“I was 8 feet from a lion,” she exclaimed. “I always felt safe. Our drivers were very intune and aware of the animals.”
One elephant made a show as if he would charge their vehicle. They were told he was a teen male just showing off. He ran off when the vehicle started back up.
They watched as a lion napped in a tree before jumping down.
While teaching at the Grumeti Center, elephants would walk up to the classroom windows, animals would run through the walkways at night. Baboons, snakes, black mambas, scorpions and zebras all made themselves at home.
“We drove through a wildebeest migration,” Barnes said turning on a video. “There were tens of thousands of them! They make the strangest noise.”
“I never thought about student teaching abroad before this experience,” but now the thought is a real possibility for Barnes.
“I always limited myself. When I went to Mexico in high school I got very sick and I was nervous for it to happen again. But now that I’ve gone and know I can do it- No door is closed for me! It was a life changing experience.”

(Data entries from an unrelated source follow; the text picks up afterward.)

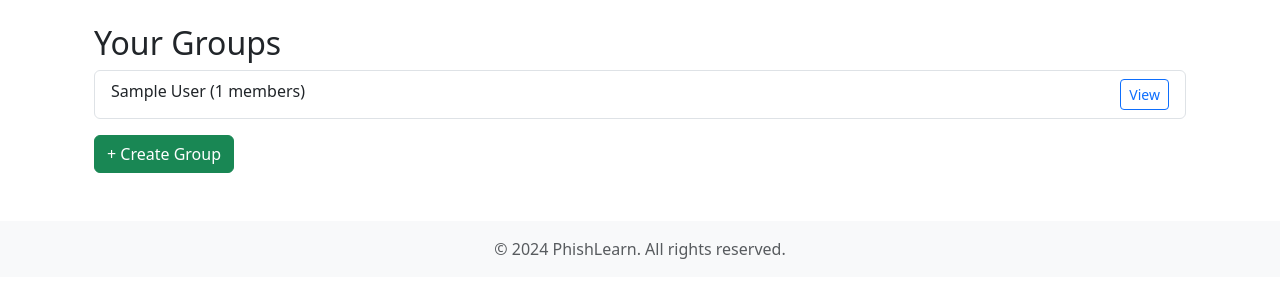
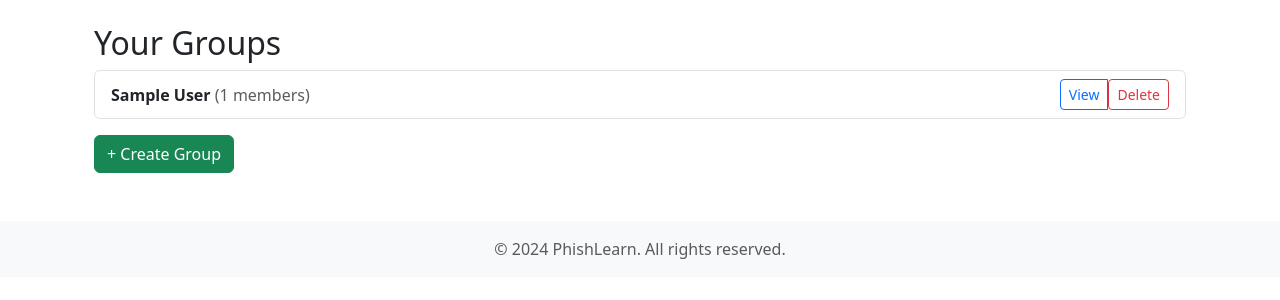
Before and after one commit to Billa-Man/swe-project, a Django app: page /groups-list/ in a window 1280 px wide. Shown: the part 56-356 px from the top of the page. Run offline with Django 4.2, Linux system fonts and the light colour scheme; a user stored in the database is signed in; data comes from the database, SQL or seed files in the repository; tables that the repository leaves empty hold one stand-in row (values such as "Sample post").

Commit message:
Add deletion for employees, groups, emps in groups; Comment out some code contains  "Module Completion".

```diff
--- a/phishlearn/core/models.py
+++ b/phishlearn/core/models.py
@@ -116,17 +116,17 @@ class TrainingModule(models.Model):
     def __str__(self):
         return self.title
 
-class ModuleCompletion(models.Model):
-    user = models.ForeignKey(User, on_delete=models.CASCADE)
-    module = models.ForeignKey(TrainingModule, on_delete=models.CASCADE)
-    score = models.IntegerField()
-    completed_at = models.DateTimeField(auto_now_add=True)
+# class ModuleCompletion(models.Model):
+#     user = models.ForeignKey(User, on_delete=models.CASCADE)
+#     module = models.ForeignKey(TrainingModule, on_delete=models.CASCADE)
+#     score = models.IntegerField()
+#     completed_at = models.DateTimeField(auto_now_add=True)
 
-    class Meta:
-        ordering = ['-completed_at']
+#     class Meta:
+#         ordering = ['-completed_at']
 
-    def __str__(self):
-        return f"{self.user.username} - {self.module.title}"
+#     def __str__(self):
+#         return f"{self.user.username} - {self.module.title}"
 
 class Notification(models.Model):
     user = models.ForeignKey(User, on_delete=models.CASCADE, related_name='notifications')
--- a/phishlearn/core/urls.py
+++ b/phishlearn/core/urls.py
@@ -17,4 +17,7 @@ urlpatterns = [
     path('groups-list/', views.group_list, name='group_list'),
     path('groups/<int:group_id>/', views.group_detail, name='group_detail'),
     path('groups/<int:group_id>/add/', views.add_member_to_group, name='add_member_to_group'),
+    path('employees/<int:employee_id>/delete/', views.delete_emplpoyee, name='delete_employee'),
+    path('groups/<int:group_id>/remove/<int:employee_id>/', views.remove_employee_from_group, name='remove_employee_from_group'),
+    path('groups/<int:group_id>/delete/', views.delete_group, name='delete_group'),
 ]
--- a/phishlearn/core/views.py
+++ b/phishlearn/core/views.py
@@ -14,7 +14,6 @@ from .models import (
     PhishingTest,
     EmployeeGroup,
     TrainingModule,
-    ModuleCompletion,
     Notification,
     QuizAssignment
 )
@@ -45,7 +44,7 @@ def dashboard(request):
         courses = Course.objects.all()
         quiz_attempts = QuizAttempt.objects.filter(user=request.user)
         phishing_tests = PhishingTest.objects.filter(sent_to=request.user)
-        completed_modules = ModuleCompletion.objects.filter(user=request.user)
+        # completed_modules = ModuleCompletion.objects.filter(user=request.user)
         notifications = Notification.objects.filter(user=request.user, is_read=False)
         notification_count = notifications.count()
 
@@ -275,10 +274,22 @@ def create_employee(request):
                 group.employees.add(user)
 
             messages.success(request, 'Employee created successfully.')
-            return redirect('list_employees')
+            return redirect('manage_employees')
     else:
         form = EmployeeCreateForm()
     return render(request, 'core/create_employee.html', {'form': form})
+
+@login_required
+def delete_emplpoyee(request, employee_id):
+    if not request.user.userprofile.user_type == 'it_owner':
+        messages.error(request, 'Unauthorized access')
+        return redirect('manage_employees')
+
+    user = get_object_or_404(User, id = employee_id, userprofile__user_type='employee', is_staff=False)
+    user.delete()
+    messages.success(request, "Employee deleted successfully.")
+    return redirect('manage_employees') # this should be the name of url(in urls.py)
+
 
 @login_required
 def create_group(request):
@@ -305,6 +316,19 @@ def create_group(request):
     return render(request, 'core/create_group.html', {'form': form})
 
 @login_required
+def delete_group(request, group_id):
+    group = get_object_or_404(EmployeeGroup, id=group_id, it_owner=request.user)
+
+    if request.method == 'POST':
+        group.delete()
+        messages.success(request, 'Group deleted successfully.')
+        return redirect('group_list')
+
+    # 如果你想加一个确认页面也可以
+    messages.error(request, 'Invalid request method.')
+    return redirect('group_detail', group_id=group.id)
+
+@login_required
 def group_list(request):
     groups = EmployeeGroup.objects.filter(it_owner=request.user)
     return render(request, 'core/group_list.html', {'groups': groups})
@@ -329,6 +353,20 @@ def add_member_to_group(request, group_id):
         except User.DoesNotExist:
             messages.error(request, f"No user found with email {email}.")
         return redirect('group_detail', group_id=group.id)
+
+@login_required
+def remove_employee_from_group(request, group_id, employee_id):
+    group = get_object_or_404(EmployeeGroup, id=group_id, it_owner=request.user)
+    user = get_object_or_404(User, id=employee_id, is_staff=False)
+
+    if user in group.employees.all():
+        group.employees.remove(user)
+        messages.success(request, f"{user.email} has been removed from the group.")
+    else:
+        messages.warning(request, f"{user.email} is not in this group.")
+
+    return redirect('group_detail', group_id=group.id)
+
 
 @login_required
 def manage_courses(request):
--- a/phishlearn/templates/core/employee_list.html
+++ b/phishlearn/templates/core/employee_list.html
@@ -44,6 +44,12 @@
             <span class="badge bg-secondary">{{ group.name }}</span>
           {% empty %} — {% endfor %}
         </td>
+        <td>
+          <form method="post" action="{% url 'delete_employee' employee.id %}" style="display:inline;" onsubmit="return confirm('Are you sure you want to delete this employee?');">
+            {% csrf_token %}
+            <button type="submit" class="btn btn-sm btn-danger">Delete</button>
+          </form>
+        </td>
       </tr>
       {% empty %}
       <tr><td colspan="3">No employees found.</td></tr>
--- a/phishlearn/templates/core/group_detail.html
+++ b/phishlearn/templates/core/group_detail.html
@@ -5,6 +5,10 @@
   <ul class="list-group mb-3">
     {% for employee in employees %}
       <li class="list-group-item">{{ employee.first_name }} {{ employee.last_name }} - {{ employee.email }}</li>
+      <form method="post" action="{% url 'remove_employee_from_group' group.id employee.id %}" style="display:inline;">
+        {% csrf_token %}
+        <button type="submit" class="btn btn-sm btn-danger">Remove</button>
+    </form>
     {% empty %}
       <li class="list-group-item">No members in this group yet.</li>
     {% endfor %}
--- a/phishlearn/templates/core/group_list.html
+++ b/phishlearn/templates/core/group_list.html
@@ -4,9 +4,19 @@
   <h2>Your Groups</h2>
   <ul class="list-group">
     {% for group in groups %}
-      <li class="list-group-item d-flex justify-content-between">
-        {{ group.name }} ({{ group.employees.count }} members)
-        <a href="{% url 'group_detail' group.id %}" class="btn btn-sm btn-outline-primary">View</a>
+      <li class="list-group-item d-flex justify-content-between align-items-center">
+        <div>
+          <strong>{{ group.name }}</strong>
+          <span class="text-muted">({{ group.employees.count }} members)</span>
+        </div>
+        <div class="btn-group" role="group">
+          <a href="{% url 'group_detail' group.id %}" class="btn btn-sm btn-outline-primary">View</a>
+
+          <form method="post" action="{% url 'delete_group' group.id %}" style="display:inline;" onsubmit="return confirm('Are you sure you want to delete this group?');">
+            {% csrf_token %}
+            <button type="submit" class="btn btn-sm btn-outline-danger">Delete</button>
+          </form>
+        </div>
       </li>
     {% empty %}
       <li class="list-group-item">No groups created yet.</li>
```
Also changed, not shown: phishlearn/core/admin.py (+6 -6 lines).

Before leaving, Barnes read a passage in her devotional that said God was calling her to be uncomfortable and grow through the experience. “This is what God had planned for me.”
“For the first time in my life, I felt so reaffirmed that this is what I wanted to do,” said Barnes explaining that teaching had always been her plan. Barnes’ father is Greg Barnes, a teacher at Mesabi East. He teaches choir and elementary music. Her becoming a teacher had always seemed obvious to her. But after this experience she has never been more confident in that choice than now. “It is so weird it had to happen in Africa.”
“I can’t help but smiling — I’ve returned on such a high,” said Barnes saying that her sister said she has never seen her happier or more confident.
Barnes’ mother is Terry (Chris) McCabe and father is Greg (Thea) Barnes.